The case, in which the commission intervened as a third party to assist the court, involves Dr Christine Hainsworth and the Ministry of Defence (MOD).
Dr Hainsworth worked for the MOD and was stationed in Germany. She requested a transfer to the UK to enable her disabled daughter’s special educational needs to be met. However, her request was refused and she claimed unlawful disability discrimination.
Her claim had previously been rejected by the employment tribunal and the employment appeals tribunal.
The EHRC said a failure by an employer to make changes to working arrangements, known as ‘reasonable adjustments’, may well have a knock-on effect on a carer’s ability to continue working, and on a disabled person’s ability to train, find or retain work.
The commission asked the court to consider whether EU legislation obliges an employer to make ‘reasonable adjustments’ where they are required to accommodate the needs of a disabled person who is cared for by the employee and, if so, whether EU directives can be read into the Equality Act 2010.
Rebecca Hilsenrath, chief legal officer at the Equality and Human Rights Commission, said: “Equality and human rights legislation is here to protect everyone and the duty to make reasonable adjustments should benefit everyone.
“There are three million employees in England and Wales who provide huge value and a vital service to the country as unpaid carers.
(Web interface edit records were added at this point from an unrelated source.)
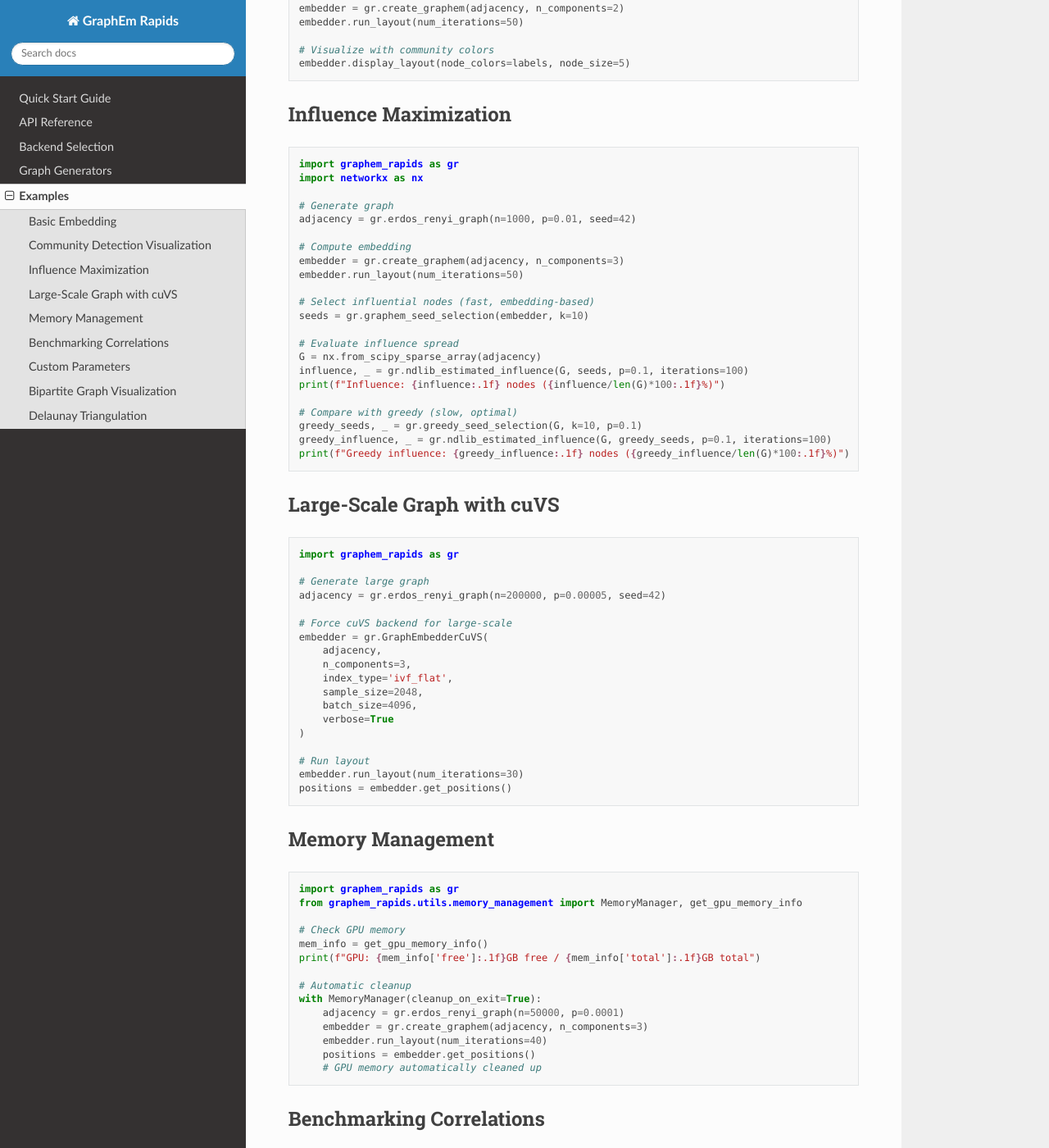
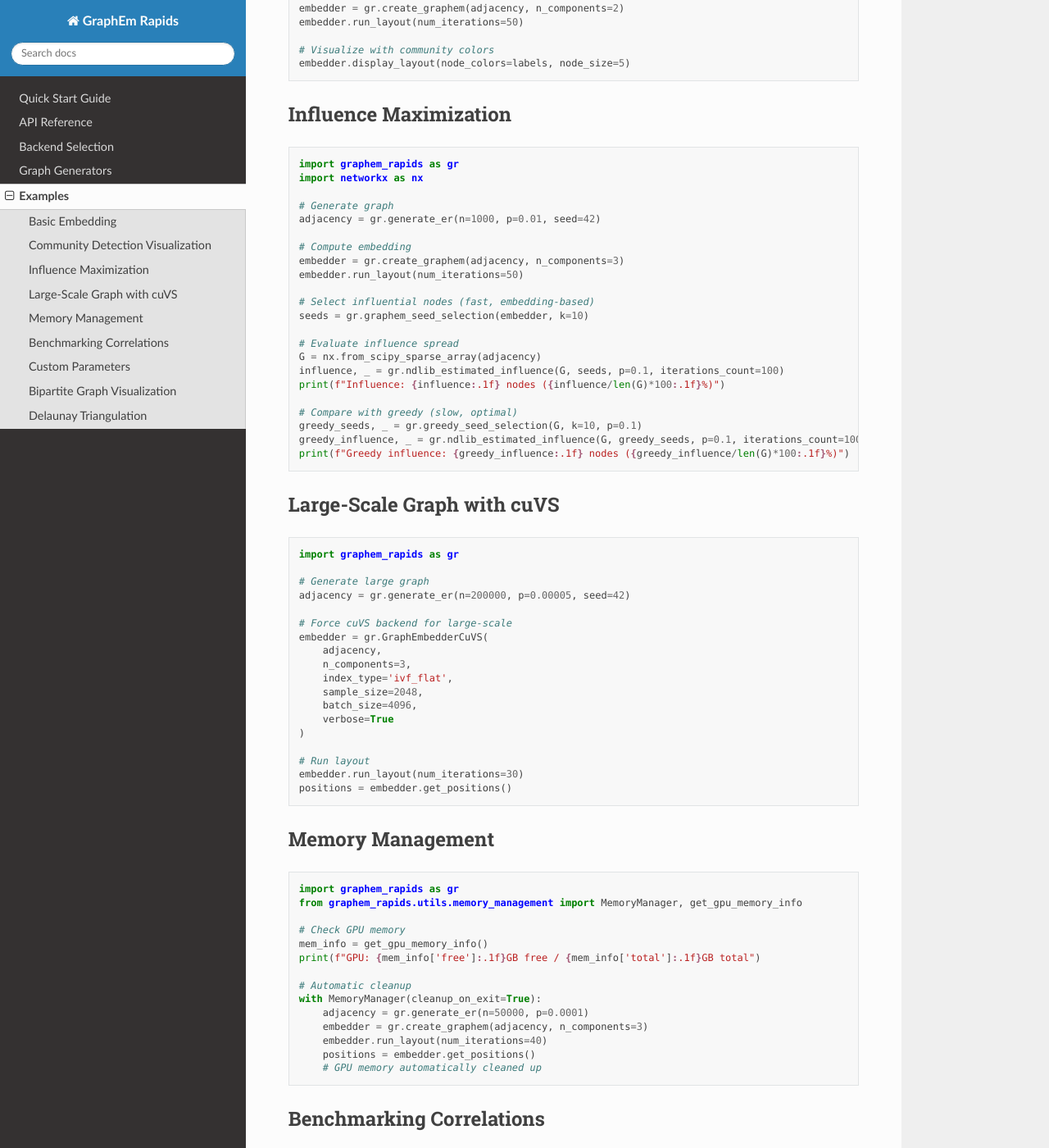
Before and after one commit to sashakolpakov/graphem-rapids, a Sphinx documentation site: the page built from docs/examples.rst, in a window 1280 px wide and 1400 px high, scrolled down 719 px. Shown: the whole window at 82% size. Built offline with Sphinx 7.4.7 and the Read the Docs theme 3.1.0, drawn with Linux system fonts in a browser that asks for light colours; some of the changed text lies outside the part shown.

Commit message:
consistent naming for graph generators generate_[name|abbreviated name]

```diff
--- a/docs/api.rst
+++ b/docs/api.rst
@@ -33,7 +33,7 @@ Graph Generators
 Random Graphs
 ~~~~~~~~~~~~~
 
-.. autofunction:: graphem_rapids.erdos_renyi_graph
+.. autofunction:: graphem_rapids.generate_er
 
 .. autofunction:: graphem_rapids.generate_random_regular
 
--- a/docs/examples.rst
+++ b/docs/examples.rst
@@ -9,7 +9,7 @@ Basic Embedding
     import graphem_rapids as gr
 
     # Generate and embed
-    adjacency = gr.erdos_renyi_graph(n=1000, p=0.01, seed=42)
+    adjacency = gr.generate_er(n=1000, p=0.01, seed=42)
     embedder = gr.create_graphem(adjacency, n_components=3)
     embedder.run_layout(num_iterations=50)
 
@@ -50,7 +50,7 @@ Influence Maximization
     import networkx as nx
 
     # Generate graph
-    adjacency = gr.erdos_renyi_graph(n=1000, p=0.01, seed=42)
+    adjacency = gr.generate_er(n=1000, p=0.01, seed=42)
 
     # Compute embedding
     embedder = gr.create_graphem(adjacency, n_components=3)
@@ -61,12 +61,12 @@ Influence Maximization
 
     # Evaluate influence spread
     G = nx.from_scipy_sparse_array(adjacency)
-    influence, _ = gr.ndlib_estimated_influence(G, seeds, p=0.1, iterations=100)
+    influence, _ = gr.ndlib_estimated_influence(G, seeds, p=0.1, iterations_count=100)
     print(f"Influence: {influence:.1f} nodes ({influence/len(G)*100:.1f}%)")
 
     # Compare with greedy (slow, optimal)
     greedy_seeds, _ = gr.greedy_seed_selection(G, k=10, p=0.1)
-    greedy_influence, _ = gr.ndlib_estimated_influence(G, greedy_seeds, p=0.1, iterations=100)
+    greedy_influence, _ = gr.ndlib_estimated_influence(G, greedy_seeds, p=0.1, iterations_count=100)
     print(f"Greedy influence: {greedy_influence:.1f} nodes ({greedy_influence/len(G)*100:.1f}%)")
 
 Large-Scale Graph with cuVS
@@ -77,7 +77,7 @@ Large-Scale Graph with cuVS
     import graphem_rapids as gr
 
     # Generate large graph
-    adjacency = gr.erdos_renyi_graph(n=200000, p=0.00005, seed=42)
+    adjacency = gr.generate_er(n=200000, p=0.00005, seed=42)
 
     # Force cuVS backend for large-scale
     embedder = gr.GraphEmbedderCuVS(
@@ -107,7 +107,7 @@ Memory Management
 
     # Automatic cleanup
     with MemoryManager(cleanup_on_exit=True):
-        adjacency = gr.erdos_renyi_graph(n=50000, p=0.0001)
+        adjacency = gr.generate_er(n=50000, p=0.0001)
         embedder = gr.create_graphem(adjacency, n_components=3)
         embedder.run_layout(num_iterations=40)
         positions = embedder.get_positions()
--- a/docs/generators.rst
+++ b/docs/generators.rst
@@ -11,7 +11,7 @@ Erdős-Rényi
 
 ::
 
-    adjacency = gr.erdos_renyi_graph(n=1000, p=0.01, seed=42)
+    adjacency = gr.generate_er(n=1000, p=0.01, seed=42)
 
 Random edges with probability *p*.
 
--- a/docs/index.rst
+++ b/docs/index.rst
@@ -34,7 +34,7 @@ Basic Usage::
     import graphem_rapids as gr
 
     # Generate graph
-    adjacency = gr.erdos_renyi_graph(n=1000, p=0.01)
+    adjacency = gr.generate_er(n=1000, p=0.01)
 
     # Create embedder (automatic backend selection)
     embedder = gr.create_graphem(adjacency, n_components=3)
--- a/docs/quickstart.rst
+++ b/docs/quickstart.rst
@@ -31,7 +31,7 @@ Generate and Embed a Graph
     import graphem_rapids as gr
 
     # Generate graph (returns sparse adjacency matrix)
-    adjacency = gr.erdos_renyi_graph(n=1000, p=0.01, seed=42)
+    adjacency = gr.generate_er(n=1000, p=0.01, seed=42)
 
     # Create embedder with automatic backend selection
     embedder = gr.create_graphem(adjacency, n_components=3)
--- a/graphem_rapids/__init__.py
+++ b/graphem_rapids/__init__.py
@@ -15,7 +15,7 @@ from .backends.embedder_pytorch import GraphEmbedderPyTorch
 from .utils.backend_selection import get_optimal_backend, BackendConfig
 from .benchmark import run_benchmark, benchmark_correlations, run_influence_benchmark
 from .generators import (
-    erdos_renyi_graph,
+    generate_er,
     generate_sbm,
     generate_ba,
     generate_ws,
@@ -108,7 +108,7 @@ def create_graphem(
     --------
     >>> import graphem_rapids as gr
     >>> # Generate sparse adjacency matrix
-    >>> adjacency = gr.erdos_renyi_graph(n=500, p=0.01)
+    >>> adjacency = gr.generate_er(n=500, p=0.01)
     >>> embedder = gr.create_graphem(adjacency, n_components=3)
     >>> embedder.run_layout(num_iterations=50)
     >>> embedder.display_layout()
@@ -180,7 +180,7 @@ __all__ = [
     'GraphEmbedderPyTorch',
 
     # Graph generators
-    'erdos_renyi_graph',
+    'generate_er',
     'generate_sbm',
     'generate_ba',
     'generate_ws',
```
Also changed, not shown: README.md (+6 -3 lines), 11 other files.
Many of them look after disabled family members.
“Carers also provide value to their employers and research suggests that a flexible approach to supporting employees with family responsibilities increases productivity and enhances employee commitment.
“In this way, carers achieve a decent work-life balance and employers continue to derive the economic benefit of motivated, experienced staff.”